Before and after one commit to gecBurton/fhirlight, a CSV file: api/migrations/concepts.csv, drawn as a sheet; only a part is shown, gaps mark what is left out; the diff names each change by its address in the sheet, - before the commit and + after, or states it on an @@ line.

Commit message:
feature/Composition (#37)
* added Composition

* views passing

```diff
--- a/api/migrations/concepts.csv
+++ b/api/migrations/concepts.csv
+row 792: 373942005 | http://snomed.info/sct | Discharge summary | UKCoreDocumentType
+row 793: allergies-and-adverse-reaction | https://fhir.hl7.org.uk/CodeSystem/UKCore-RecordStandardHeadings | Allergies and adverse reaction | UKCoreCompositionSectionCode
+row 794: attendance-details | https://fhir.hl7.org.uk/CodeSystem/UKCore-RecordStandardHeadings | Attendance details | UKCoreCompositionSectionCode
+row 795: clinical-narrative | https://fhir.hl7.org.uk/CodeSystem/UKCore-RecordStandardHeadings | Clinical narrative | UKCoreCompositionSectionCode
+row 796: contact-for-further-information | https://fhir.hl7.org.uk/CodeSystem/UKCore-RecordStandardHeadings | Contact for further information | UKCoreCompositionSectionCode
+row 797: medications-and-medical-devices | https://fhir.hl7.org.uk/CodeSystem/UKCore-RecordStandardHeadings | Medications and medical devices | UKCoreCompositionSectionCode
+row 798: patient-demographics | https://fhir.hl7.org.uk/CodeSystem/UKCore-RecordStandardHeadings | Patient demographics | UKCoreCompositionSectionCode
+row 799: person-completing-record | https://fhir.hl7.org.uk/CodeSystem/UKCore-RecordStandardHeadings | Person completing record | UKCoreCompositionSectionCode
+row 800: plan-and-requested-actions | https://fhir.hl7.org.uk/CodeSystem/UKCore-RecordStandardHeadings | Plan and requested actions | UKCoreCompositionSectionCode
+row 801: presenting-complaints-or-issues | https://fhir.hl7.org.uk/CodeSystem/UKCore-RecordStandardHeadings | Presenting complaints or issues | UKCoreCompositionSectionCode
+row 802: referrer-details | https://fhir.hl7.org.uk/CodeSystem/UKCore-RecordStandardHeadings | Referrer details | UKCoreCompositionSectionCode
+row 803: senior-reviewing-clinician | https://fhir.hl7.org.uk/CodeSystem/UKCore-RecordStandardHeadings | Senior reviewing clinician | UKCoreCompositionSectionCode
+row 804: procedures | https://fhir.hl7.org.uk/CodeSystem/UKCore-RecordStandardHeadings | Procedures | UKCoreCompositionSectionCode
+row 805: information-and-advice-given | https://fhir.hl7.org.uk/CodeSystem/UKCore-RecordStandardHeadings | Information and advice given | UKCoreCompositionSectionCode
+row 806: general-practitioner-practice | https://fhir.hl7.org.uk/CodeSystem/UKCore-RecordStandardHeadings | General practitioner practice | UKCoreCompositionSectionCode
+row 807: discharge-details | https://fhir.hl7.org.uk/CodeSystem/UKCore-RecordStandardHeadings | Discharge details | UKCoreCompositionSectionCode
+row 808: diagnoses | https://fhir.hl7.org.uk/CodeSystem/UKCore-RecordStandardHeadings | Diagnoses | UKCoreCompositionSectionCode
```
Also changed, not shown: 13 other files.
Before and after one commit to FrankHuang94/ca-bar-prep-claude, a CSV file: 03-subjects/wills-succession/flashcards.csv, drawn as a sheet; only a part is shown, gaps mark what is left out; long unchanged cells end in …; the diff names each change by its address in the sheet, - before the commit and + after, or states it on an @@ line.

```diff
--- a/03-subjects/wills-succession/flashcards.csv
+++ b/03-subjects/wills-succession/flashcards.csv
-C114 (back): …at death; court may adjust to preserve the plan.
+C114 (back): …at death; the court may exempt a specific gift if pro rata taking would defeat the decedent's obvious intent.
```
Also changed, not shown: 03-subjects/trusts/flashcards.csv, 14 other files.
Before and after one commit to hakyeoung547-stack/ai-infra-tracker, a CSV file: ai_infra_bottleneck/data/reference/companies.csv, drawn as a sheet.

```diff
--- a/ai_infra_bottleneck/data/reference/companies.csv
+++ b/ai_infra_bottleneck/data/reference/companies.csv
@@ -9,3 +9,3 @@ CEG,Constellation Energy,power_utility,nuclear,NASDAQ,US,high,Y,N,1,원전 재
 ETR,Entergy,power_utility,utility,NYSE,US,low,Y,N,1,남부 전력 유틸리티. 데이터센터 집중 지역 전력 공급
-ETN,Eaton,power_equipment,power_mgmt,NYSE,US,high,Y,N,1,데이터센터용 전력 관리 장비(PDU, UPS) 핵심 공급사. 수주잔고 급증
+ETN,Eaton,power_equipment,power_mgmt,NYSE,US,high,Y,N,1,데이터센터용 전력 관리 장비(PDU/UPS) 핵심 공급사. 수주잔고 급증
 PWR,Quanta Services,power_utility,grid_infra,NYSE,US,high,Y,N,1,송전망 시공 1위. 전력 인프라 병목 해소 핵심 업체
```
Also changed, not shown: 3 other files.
§ §
Take the records above and write each one out again exactly.

Answer space:
Before and after one commit to gecBurton/fhirlight, a CSV file: api/migrations/concepts.csv, drawn as a sheet; only a part is shown, gaps mark what is left out; the diff names each change by its address in the sheet, - before the commit and + after, or states it on an @@ line.

Commit message:
feature/Composition (#37)
* added Composition

* views passing

```diff
--- a/api/migrations/concepts.csv
+++ b/api/migrations/concepts.csv
+row 792: 373942005 | http://snomed.info/sct | Discharge summary | UKCoreDocumentType
+row 793: allergies-and-adverse-reaction | https://fhir.hl7.org.uk/CodeSystem/UKCore-RecordStandardHeadings | Allergies and adverse reaction | UKCoreCompositionSectionCode
+row 794: attendance-details | https://fhir.hl7.org.uk/CodeSystem/UKCore-RecordStandardHeadings | Attendance details | UKCoreCompositionSectionCode
+row 795: clinical-narrative | https://fhir.hl7.org.uk/CodeSystem/UKCore-RecordStandardHeadings | Clinical narrative | UKCoreCompositionSectionCode
+row 796: contact-for-further-information | https://fhir.hl7.org.uk/CodeSystem/UKCore-RecordStandardHeadings | Contact for further information | UKCoreCompositionSectionCode
+row 797: medications-and-medical-devices | https://fhir.hl7.org.uk/CodeSystem/UKCore-RecordStandardHeadings | Medications and medical devices | UKCoreCompositionSectionCode
+row 798: patient-demographics | https://fhir.hl7.org.uk/CodeSystem/UKCore-RecordStandardHeadings | Patient demographics | UKCoreCompositionSectionCode
+row 799: person-completing-record | https://fhir.hl7.org.uk/CodeSystem/UKCore-RecordStandardHeadings | Person completing record | UKCoreCompositionSectionCode
+row 800: plan-and-requested-actions | https://fhir.hl7.org.uk/CodeSystem/UKCore-RecordStandardHeadings | Plan and requested actions | UKCoreCompositionSectionCode
+row 801: presenting-complaints-or-issues | https://fhir.hl7.org.uk/CodeSystem/UKCore-RecordStandardHeadings | Presenting complaints or issues | UKCoreCompositionSectionCode
+row 802: referrer-details | https://fhir.hl7.org.uk/CodeSystem/UKCore-RecordStandardHeadings | Referrer details | UKCoreCompositionSectionCode
+row 803: senior-reviewing-clinician | https://fhir.hl7.org.uk/CodeSystem/UKCore-RecordStandardHeadings | Senior reviewing clinician | UKCoreCompositionSectionCode
+row 804: procedures | https://fhir.hl7.org.uk/CodeSystem/UKCore-RecordStandardHeadings | Procedures | UKCoreCompositionSectionCode
+row 805: information-and-advice-given | https://fhir.hl7.org.uk/CodeSystem/UKCore-RecordStandardHeadings | Information and advice given | UKCoreCompositionSectionCode
+row 806: general-practitioner-practice | https://fhir.hl7.org.uk/CodeSystem/UKCore-RecordStandardHeadings | General practitioner practice | UKCoreCompositionSectionCode
+row 807: discharge-details | https://fhir.hl7.org.uk/CodeSystem/UKCore-RecordStandardHeadings | Discharge details | UKCoreCompositionSectionCode
+row 808: diagnoses | https://fhir.hl7.org.uk/CodeSystem/UKCore-RecordStandardHeadings | Diagnoses | UKCoreCompositionSectionCode
```
Also changed, not shown: 13 other files.
Before and after one commit to FrankHuang94/ca-bar-prep-claude, a CSV file: 03-subjects/wills-succession/flashcards.csv, drawn as a sheet; only a part is shown, gaps mark what is left out; long unchanged cells end in …; the diff names each change by its address in the sheet, - before the commit and + after, or states it on an @@ line.

```diff
--- a/03-subjects/wills-succession/flashcards.csv
+++ b/03-subjects/wills-succession/flashcards.csv
-C114 (back): …at death; court may adjust to preserve the plan.
+C114 (back): …at death; the court may exempt a specific gift if pro rata taking would defeat the decedent's obvious intent.
```
Also changed, not shown: 03-subjects/trusts/flashcards.csv, 14 other files.
Before and after one commit to hakyeoung547-stack/ai-infra-tracker, a CSV file: ai_infra_bottleneck/data/reference/companies.csv, drawn as a sheet.

```diff
--- a/ai_infra_bottleneck/data/reference/companies.csv
+++ b/ai_infra_bottleneck/data/reference/companies.csv
@@ -9,3 +9,3 @@ CEG,Constellation Energy,power_utility,nuclear,NASDAQ,US,high,Y,N,1,원전 재
 ETR,Entergy,power_utility,utility,NYSE,US,low,Y,N,1,남부 전력 유틸리티. 데이터센터 집중 지역 전력 공급
-ETN,Eaton,power_equipment,power_mgmt,NYSE,US,high,Y,N,1,데이터센터용 전력 관리 장비(PDU, UPS) 핵심 공급사. 수주잔고 급증
+ETN,Eaton,power_equipment,power_mgmt,NYSE,US,high,Y,N,1,데이터센터용 전력 관리 장비(PDU/UPS) 핵심 공급사. 수주잔고 급증
 PWR,Quanta Services,power_utility,grid_infra,NYSE,US,high,Y,N,1,송전망 시공 1위. 전력 인프라 병목 해소 핵심 업체
```
Also changed, not shown: 3 other files.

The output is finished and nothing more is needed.